#### EXERCISE MATERIAL
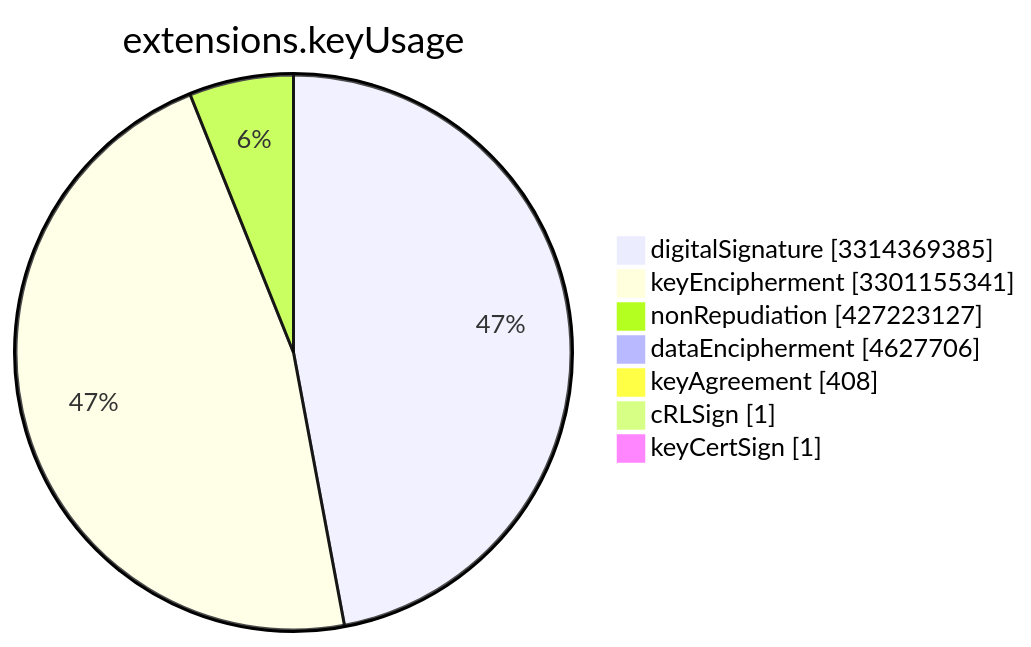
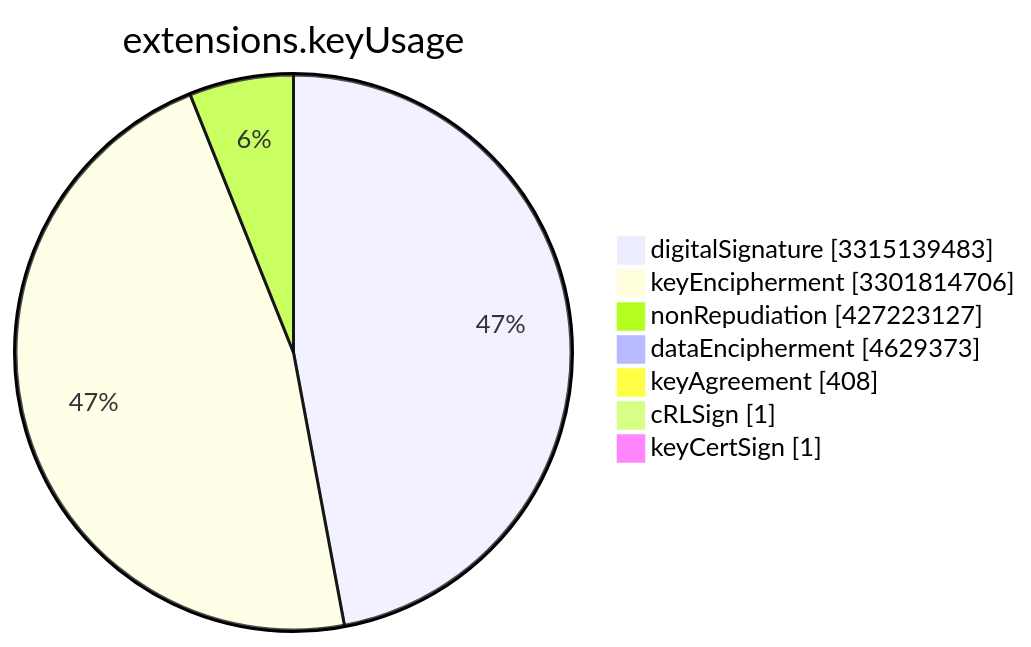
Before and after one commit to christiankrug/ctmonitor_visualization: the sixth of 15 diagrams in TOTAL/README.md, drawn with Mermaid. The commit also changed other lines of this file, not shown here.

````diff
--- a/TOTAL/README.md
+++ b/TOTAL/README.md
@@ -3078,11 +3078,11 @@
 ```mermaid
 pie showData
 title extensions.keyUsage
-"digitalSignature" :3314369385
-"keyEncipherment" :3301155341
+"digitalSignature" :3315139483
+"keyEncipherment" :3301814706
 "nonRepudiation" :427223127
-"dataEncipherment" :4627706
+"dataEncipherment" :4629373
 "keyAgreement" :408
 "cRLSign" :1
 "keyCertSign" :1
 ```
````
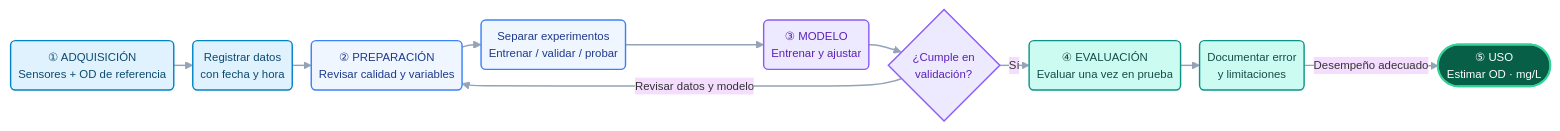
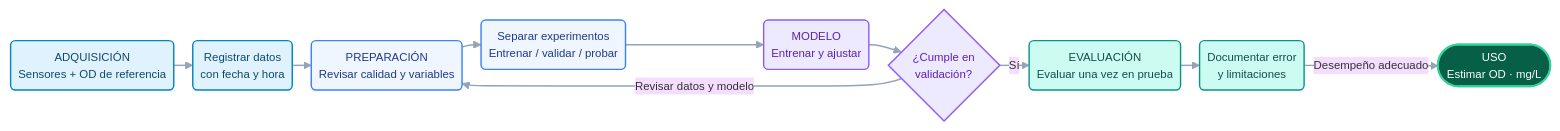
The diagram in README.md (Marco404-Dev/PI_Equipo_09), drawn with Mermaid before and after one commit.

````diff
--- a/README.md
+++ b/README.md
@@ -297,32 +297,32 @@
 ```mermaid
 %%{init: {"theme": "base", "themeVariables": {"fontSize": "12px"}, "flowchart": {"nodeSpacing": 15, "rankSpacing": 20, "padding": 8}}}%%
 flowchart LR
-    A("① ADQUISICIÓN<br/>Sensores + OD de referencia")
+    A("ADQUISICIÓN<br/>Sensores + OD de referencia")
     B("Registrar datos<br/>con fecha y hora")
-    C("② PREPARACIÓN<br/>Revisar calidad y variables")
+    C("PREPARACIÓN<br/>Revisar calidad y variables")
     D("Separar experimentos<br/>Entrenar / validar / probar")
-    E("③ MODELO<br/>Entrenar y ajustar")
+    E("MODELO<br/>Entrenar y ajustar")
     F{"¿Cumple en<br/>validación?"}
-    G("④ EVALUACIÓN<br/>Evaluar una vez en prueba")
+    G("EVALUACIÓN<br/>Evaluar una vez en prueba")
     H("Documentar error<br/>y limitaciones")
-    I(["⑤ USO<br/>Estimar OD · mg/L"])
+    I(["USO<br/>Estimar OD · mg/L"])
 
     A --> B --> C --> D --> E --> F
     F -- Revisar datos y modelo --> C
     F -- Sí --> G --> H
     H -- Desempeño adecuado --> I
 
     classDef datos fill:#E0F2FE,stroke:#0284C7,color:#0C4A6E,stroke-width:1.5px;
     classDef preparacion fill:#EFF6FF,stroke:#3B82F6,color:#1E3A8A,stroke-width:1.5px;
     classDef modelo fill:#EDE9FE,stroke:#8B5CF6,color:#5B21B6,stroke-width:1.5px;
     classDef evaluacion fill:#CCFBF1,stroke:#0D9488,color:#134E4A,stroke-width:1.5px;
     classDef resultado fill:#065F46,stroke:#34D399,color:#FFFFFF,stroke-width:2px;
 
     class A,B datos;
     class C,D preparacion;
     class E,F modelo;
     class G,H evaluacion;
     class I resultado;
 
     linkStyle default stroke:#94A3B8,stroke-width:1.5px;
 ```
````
--
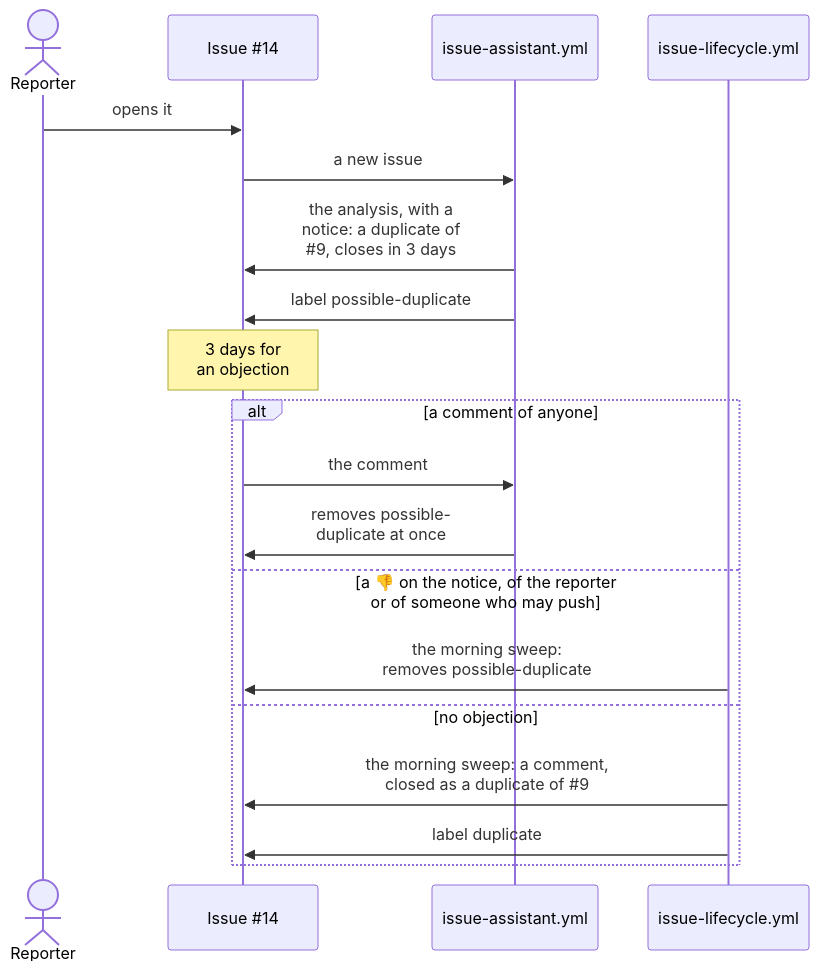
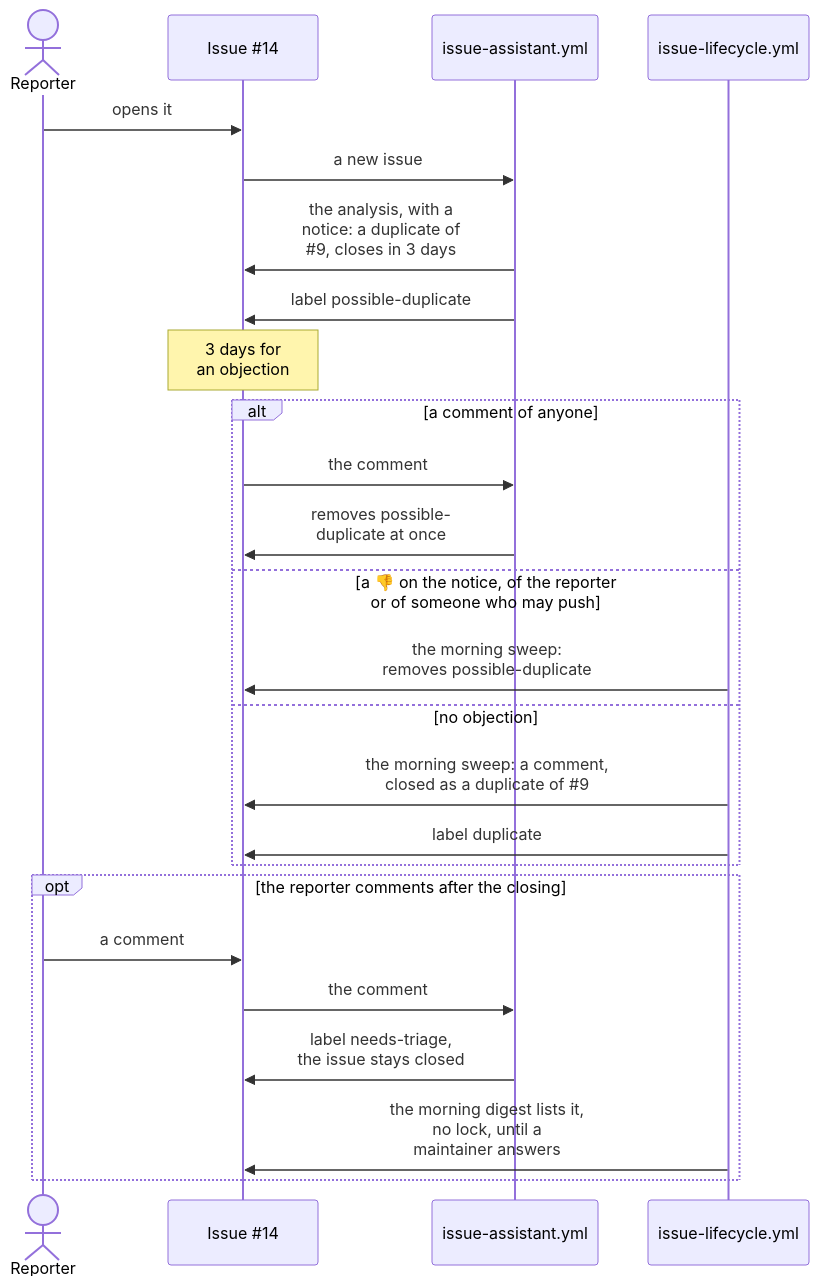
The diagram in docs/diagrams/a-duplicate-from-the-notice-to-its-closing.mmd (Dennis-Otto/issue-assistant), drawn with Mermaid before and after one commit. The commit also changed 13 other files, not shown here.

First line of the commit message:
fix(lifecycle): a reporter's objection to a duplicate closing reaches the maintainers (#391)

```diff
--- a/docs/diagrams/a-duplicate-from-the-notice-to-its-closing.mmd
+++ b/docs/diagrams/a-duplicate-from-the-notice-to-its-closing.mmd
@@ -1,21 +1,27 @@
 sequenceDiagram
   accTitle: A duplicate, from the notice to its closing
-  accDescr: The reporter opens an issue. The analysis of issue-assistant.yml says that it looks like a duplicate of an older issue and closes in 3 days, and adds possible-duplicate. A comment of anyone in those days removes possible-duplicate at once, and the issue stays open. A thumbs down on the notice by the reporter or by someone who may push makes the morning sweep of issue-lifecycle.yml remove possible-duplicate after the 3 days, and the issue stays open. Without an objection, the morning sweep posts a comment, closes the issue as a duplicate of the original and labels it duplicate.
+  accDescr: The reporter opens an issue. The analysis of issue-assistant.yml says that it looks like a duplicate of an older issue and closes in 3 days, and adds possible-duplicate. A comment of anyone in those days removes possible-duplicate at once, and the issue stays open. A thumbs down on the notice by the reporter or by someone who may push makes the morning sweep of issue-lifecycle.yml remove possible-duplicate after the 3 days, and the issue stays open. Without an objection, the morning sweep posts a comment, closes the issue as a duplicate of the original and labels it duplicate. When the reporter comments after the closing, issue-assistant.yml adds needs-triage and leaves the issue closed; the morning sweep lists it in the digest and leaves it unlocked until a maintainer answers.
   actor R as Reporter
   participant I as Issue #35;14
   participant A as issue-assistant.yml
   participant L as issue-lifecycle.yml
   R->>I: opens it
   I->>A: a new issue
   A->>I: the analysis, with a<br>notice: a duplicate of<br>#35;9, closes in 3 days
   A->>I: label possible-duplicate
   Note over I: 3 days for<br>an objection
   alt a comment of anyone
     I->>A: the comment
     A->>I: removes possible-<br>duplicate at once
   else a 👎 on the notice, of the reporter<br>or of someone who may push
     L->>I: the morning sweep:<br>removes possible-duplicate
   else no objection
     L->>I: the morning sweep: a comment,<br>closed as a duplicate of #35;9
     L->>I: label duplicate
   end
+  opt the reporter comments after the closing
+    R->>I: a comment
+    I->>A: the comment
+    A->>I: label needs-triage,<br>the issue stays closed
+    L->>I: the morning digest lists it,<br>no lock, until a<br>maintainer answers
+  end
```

#### DIRECTIONS
Look over the records above, and wherever a line contains the string "README", copy that line.

#### ANSWER BELOW
Before and after one commit to christiankrug/ctmonitor_visualization: the sixth of 15 diagrams in TOTAL/README.md, drawn with Mermaid. The commit also changed other lines of this file, not shown here.
--- a/TOTAL/README.md
+++ b/TOTAL/README.md
The diagram in README.md (Marco404-Dev/PI_Equipo_09), drawn with Mermaid before and after one commit.
--- a/README.md
+++ b/README.md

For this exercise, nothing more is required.